**Information**
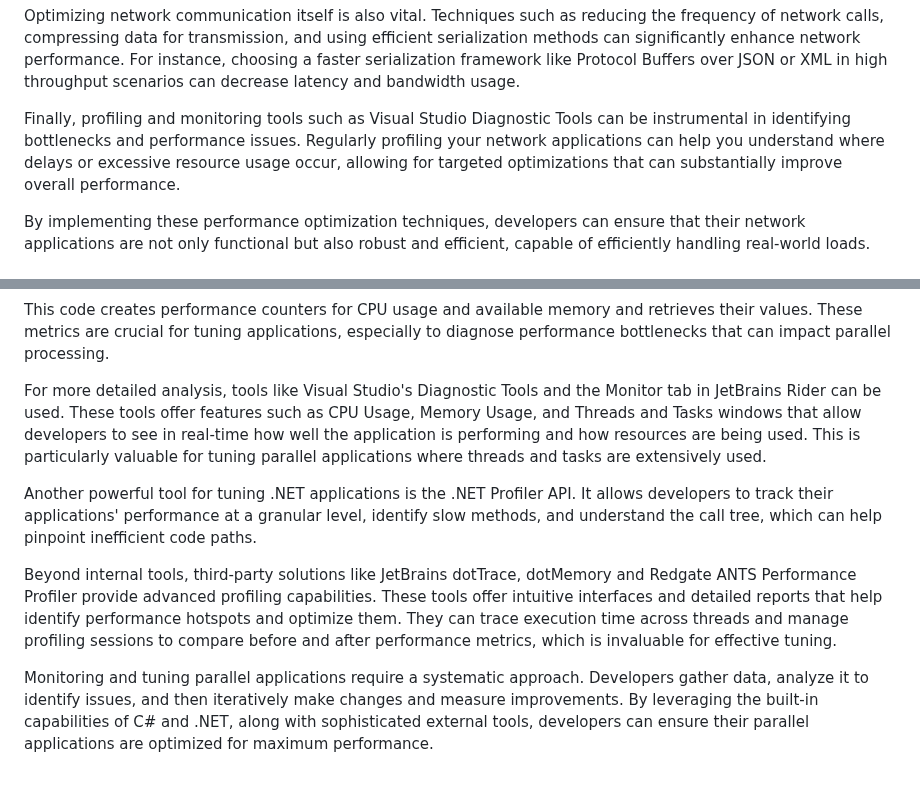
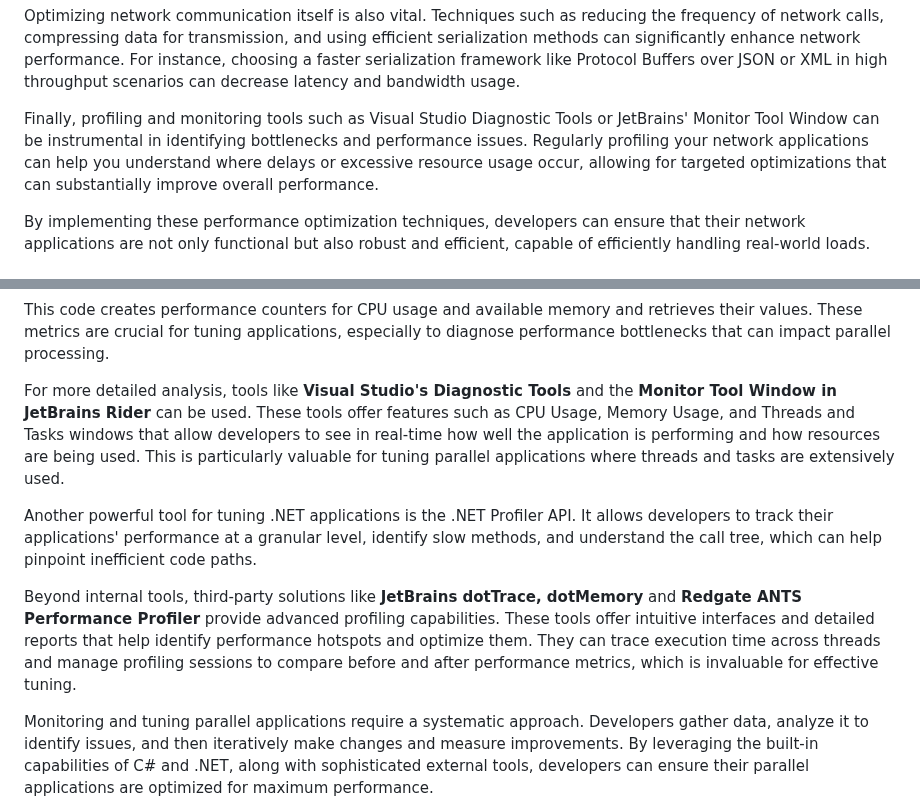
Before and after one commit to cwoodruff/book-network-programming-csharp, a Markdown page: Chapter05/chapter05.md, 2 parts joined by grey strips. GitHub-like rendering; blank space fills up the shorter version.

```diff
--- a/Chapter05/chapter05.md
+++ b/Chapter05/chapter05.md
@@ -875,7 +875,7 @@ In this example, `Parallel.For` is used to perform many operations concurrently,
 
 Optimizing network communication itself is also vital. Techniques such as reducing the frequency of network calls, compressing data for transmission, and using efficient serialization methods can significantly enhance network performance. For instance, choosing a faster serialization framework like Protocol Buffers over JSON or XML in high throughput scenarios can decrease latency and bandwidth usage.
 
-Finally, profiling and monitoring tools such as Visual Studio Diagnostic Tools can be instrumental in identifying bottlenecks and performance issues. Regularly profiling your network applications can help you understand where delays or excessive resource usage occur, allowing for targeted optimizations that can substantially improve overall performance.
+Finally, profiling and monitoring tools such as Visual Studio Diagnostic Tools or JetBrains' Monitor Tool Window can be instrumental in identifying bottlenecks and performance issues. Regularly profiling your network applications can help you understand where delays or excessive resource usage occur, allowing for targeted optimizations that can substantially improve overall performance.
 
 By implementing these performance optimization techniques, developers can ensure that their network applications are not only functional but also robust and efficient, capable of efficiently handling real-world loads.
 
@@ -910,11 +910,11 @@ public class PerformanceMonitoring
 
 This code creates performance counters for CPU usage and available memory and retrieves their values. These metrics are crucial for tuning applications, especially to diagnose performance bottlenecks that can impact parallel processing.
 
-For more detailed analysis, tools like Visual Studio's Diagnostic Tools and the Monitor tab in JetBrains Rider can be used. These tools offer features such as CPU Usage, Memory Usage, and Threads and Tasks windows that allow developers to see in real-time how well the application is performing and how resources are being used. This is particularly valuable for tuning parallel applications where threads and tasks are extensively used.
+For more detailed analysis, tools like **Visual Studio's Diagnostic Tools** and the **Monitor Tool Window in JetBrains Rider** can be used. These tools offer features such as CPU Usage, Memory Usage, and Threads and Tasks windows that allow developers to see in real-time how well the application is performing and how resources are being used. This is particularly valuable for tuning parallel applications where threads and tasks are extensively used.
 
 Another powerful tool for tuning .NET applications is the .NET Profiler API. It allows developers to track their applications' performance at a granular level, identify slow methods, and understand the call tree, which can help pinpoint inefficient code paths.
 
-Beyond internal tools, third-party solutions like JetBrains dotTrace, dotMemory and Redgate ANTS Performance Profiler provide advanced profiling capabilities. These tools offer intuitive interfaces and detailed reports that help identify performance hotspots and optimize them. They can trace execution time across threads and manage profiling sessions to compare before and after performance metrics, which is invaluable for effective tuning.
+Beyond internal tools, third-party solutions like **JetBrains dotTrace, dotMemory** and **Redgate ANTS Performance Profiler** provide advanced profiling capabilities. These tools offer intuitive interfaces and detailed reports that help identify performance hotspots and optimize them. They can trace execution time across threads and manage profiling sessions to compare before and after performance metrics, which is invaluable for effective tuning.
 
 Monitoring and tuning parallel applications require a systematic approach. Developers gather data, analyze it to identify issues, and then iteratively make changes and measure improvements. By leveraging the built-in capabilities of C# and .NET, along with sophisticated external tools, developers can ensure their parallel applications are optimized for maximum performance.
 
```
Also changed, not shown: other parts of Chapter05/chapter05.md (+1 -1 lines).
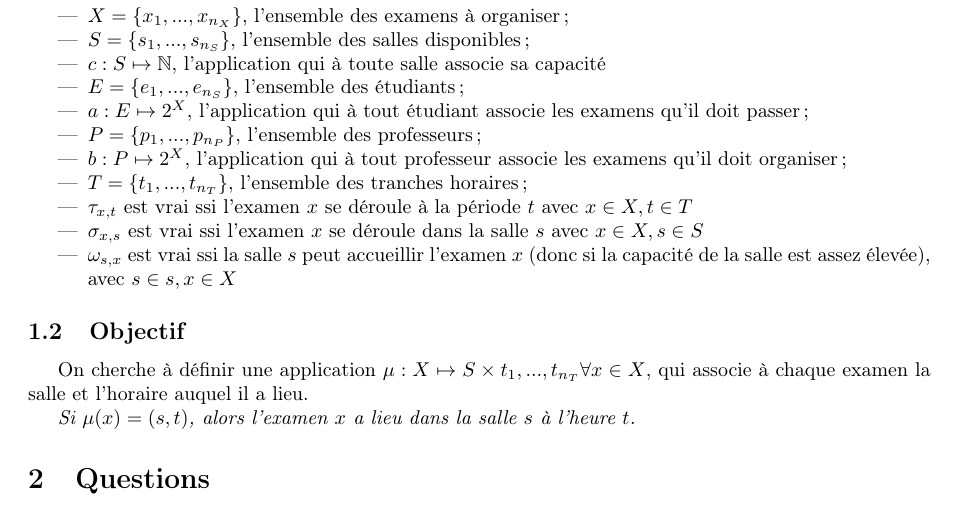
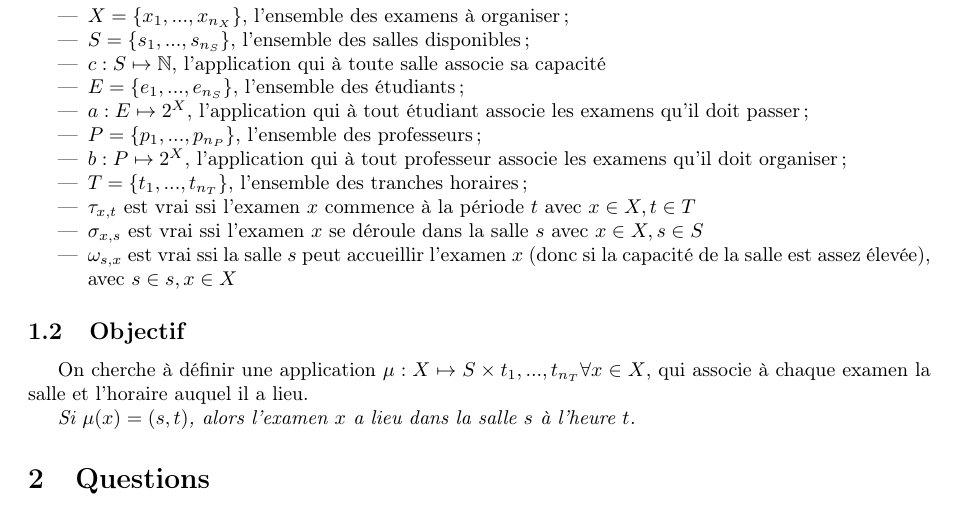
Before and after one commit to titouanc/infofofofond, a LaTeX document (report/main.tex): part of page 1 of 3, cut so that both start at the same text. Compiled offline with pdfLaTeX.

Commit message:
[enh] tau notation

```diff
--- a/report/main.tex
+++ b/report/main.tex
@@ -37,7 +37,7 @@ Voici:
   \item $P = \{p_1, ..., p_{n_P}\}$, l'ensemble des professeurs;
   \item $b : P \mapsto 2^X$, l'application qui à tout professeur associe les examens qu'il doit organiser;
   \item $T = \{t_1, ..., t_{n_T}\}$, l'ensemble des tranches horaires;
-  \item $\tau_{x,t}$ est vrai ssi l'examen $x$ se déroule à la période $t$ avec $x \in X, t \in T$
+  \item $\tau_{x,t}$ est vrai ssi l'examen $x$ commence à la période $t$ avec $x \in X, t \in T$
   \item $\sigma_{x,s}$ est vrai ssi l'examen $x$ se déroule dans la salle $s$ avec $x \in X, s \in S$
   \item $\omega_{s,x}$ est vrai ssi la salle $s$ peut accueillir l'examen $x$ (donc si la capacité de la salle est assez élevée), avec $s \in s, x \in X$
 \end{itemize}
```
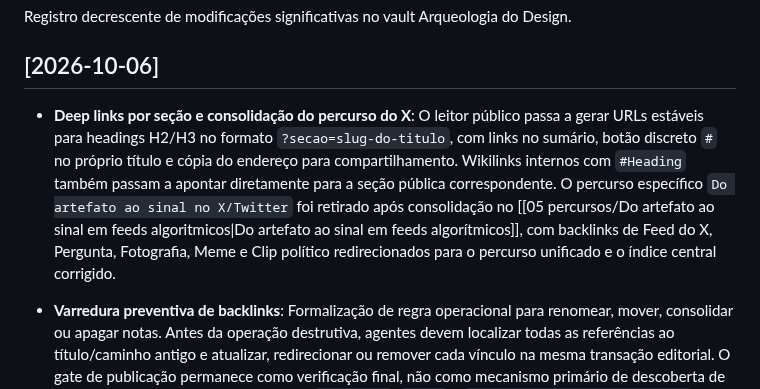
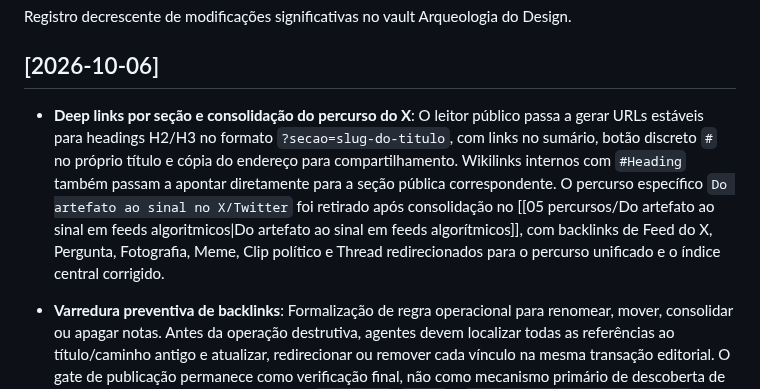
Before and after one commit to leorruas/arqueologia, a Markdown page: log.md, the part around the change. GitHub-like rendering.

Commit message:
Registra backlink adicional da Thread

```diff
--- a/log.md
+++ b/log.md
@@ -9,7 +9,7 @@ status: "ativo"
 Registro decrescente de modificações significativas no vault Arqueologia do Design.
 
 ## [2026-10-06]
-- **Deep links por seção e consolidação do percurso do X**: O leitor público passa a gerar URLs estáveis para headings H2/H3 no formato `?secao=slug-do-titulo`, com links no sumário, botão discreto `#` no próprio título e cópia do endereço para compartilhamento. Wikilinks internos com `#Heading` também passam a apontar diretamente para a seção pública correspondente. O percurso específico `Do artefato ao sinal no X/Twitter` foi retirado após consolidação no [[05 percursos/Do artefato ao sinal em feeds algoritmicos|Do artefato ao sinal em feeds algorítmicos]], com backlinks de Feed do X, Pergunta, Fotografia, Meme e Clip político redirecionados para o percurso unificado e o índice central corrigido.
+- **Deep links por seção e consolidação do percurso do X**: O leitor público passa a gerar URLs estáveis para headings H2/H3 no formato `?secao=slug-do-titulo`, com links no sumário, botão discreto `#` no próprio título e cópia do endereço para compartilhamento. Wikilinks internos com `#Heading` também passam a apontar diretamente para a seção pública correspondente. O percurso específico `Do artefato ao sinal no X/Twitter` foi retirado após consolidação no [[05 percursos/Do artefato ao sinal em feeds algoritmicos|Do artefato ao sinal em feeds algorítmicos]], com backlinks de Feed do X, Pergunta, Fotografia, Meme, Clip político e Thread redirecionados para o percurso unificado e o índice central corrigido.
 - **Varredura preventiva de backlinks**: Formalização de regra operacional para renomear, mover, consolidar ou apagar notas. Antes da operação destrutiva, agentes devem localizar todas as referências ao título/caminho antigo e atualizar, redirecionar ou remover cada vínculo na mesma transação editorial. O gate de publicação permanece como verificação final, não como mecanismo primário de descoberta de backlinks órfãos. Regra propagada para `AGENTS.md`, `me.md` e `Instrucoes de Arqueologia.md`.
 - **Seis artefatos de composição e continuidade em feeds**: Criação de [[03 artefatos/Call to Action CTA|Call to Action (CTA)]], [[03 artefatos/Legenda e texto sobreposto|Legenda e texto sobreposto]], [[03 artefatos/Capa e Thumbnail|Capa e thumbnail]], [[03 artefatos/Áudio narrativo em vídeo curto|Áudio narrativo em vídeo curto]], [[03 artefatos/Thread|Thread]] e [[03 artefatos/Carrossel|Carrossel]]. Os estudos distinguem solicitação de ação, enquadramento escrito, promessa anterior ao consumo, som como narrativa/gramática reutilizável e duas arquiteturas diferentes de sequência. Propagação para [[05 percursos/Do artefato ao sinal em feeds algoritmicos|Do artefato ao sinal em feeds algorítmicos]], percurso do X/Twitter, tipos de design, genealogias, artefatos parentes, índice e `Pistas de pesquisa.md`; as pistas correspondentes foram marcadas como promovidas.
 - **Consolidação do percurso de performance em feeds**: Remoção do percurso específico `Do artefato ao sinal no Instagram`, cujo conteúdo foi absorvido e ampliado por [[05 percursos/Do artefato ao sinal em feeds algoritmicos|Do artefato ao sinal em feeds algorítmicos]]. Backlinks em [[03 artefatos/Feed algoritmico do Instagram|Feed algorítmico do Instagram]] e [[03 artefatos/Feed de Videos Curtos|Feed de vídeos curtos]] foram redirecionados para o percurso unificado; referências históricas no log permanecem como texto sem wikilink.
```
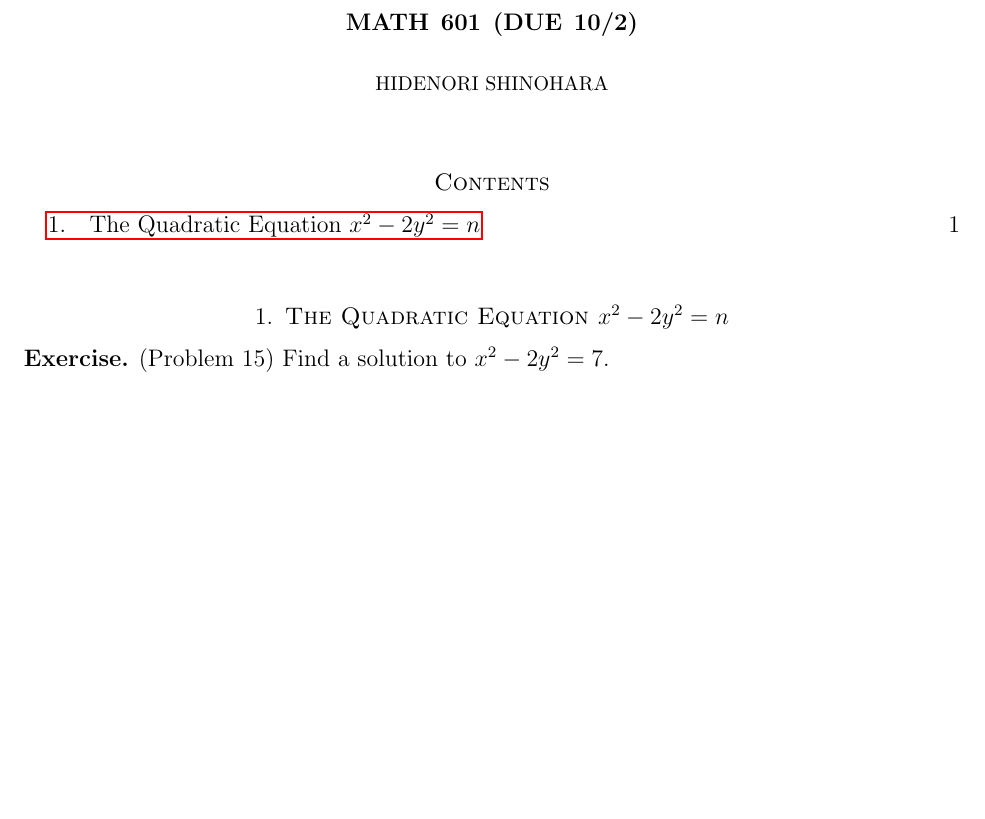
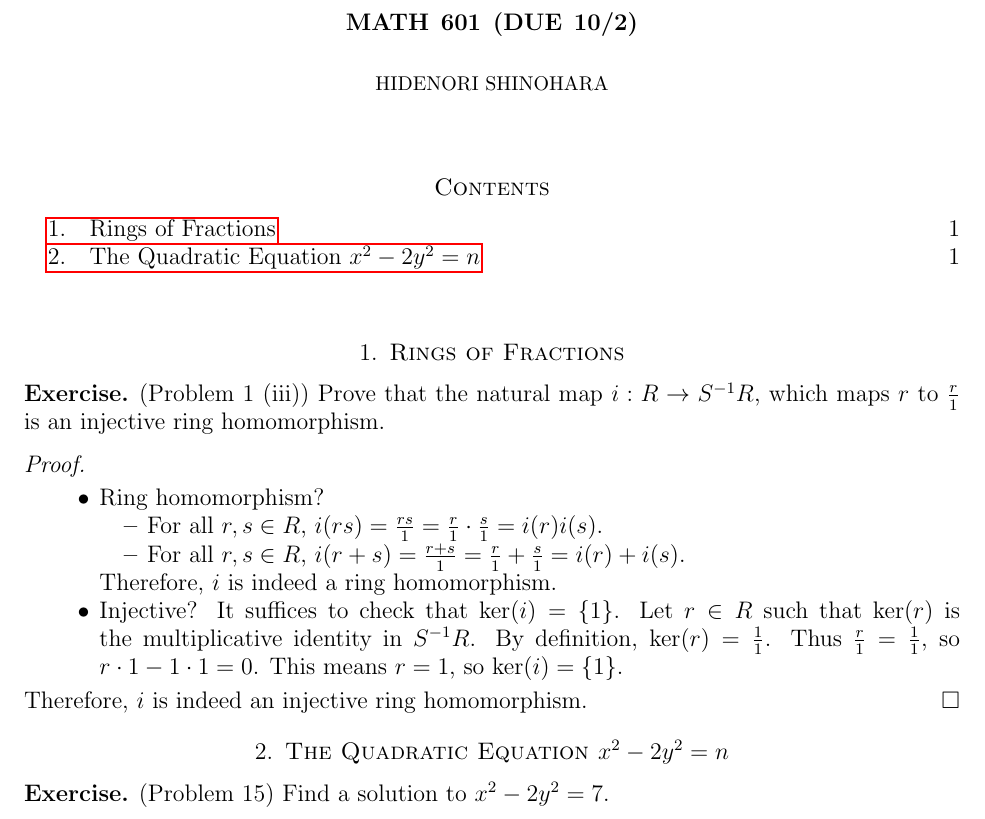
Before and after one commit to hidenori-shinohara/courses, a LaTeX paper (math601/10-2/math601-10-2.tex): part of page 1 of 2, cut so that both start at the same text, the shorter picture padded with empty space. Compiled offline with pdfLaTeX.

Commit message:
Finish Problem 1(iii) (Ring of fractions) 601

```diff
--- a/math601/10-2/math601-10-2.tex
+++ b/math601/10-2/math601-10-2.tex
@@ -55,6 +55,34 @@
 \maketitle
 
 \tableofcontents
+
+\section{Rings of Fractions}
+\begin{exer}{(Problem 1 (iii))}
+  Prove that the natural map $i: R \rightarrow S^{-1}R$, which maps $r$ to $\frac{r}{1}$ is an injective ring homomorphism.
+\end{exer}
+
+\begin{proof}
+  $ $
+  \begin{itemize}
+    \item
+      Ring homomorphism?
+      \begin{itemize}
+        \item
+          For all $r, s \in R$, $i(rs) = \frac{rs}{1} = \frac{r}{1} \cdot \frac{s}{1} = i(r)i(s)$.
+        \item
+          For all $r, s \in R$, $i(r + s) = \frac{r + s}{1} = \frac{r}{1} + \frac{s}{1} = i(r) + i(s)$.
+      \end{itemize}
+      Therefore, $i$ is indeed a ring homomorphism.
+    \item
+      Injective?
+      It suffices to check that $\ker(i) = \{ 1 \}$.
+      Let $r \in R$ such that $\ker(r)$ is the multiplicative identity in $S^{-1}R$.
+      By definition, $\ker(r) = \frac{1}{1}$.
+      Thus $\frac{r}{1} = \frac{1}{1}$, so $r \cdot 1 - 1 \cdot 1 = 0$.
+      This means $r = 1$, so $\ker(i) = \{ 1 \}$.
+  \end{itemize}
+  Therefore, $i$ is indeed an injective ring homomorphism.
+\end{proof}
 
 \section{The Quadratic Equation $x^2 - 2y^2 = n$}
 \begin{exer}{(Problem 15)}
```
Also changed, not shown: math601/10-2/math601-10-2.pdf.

**Assigned task**
Lines above with "main": state how many, nothing more.

**Exercise output**
3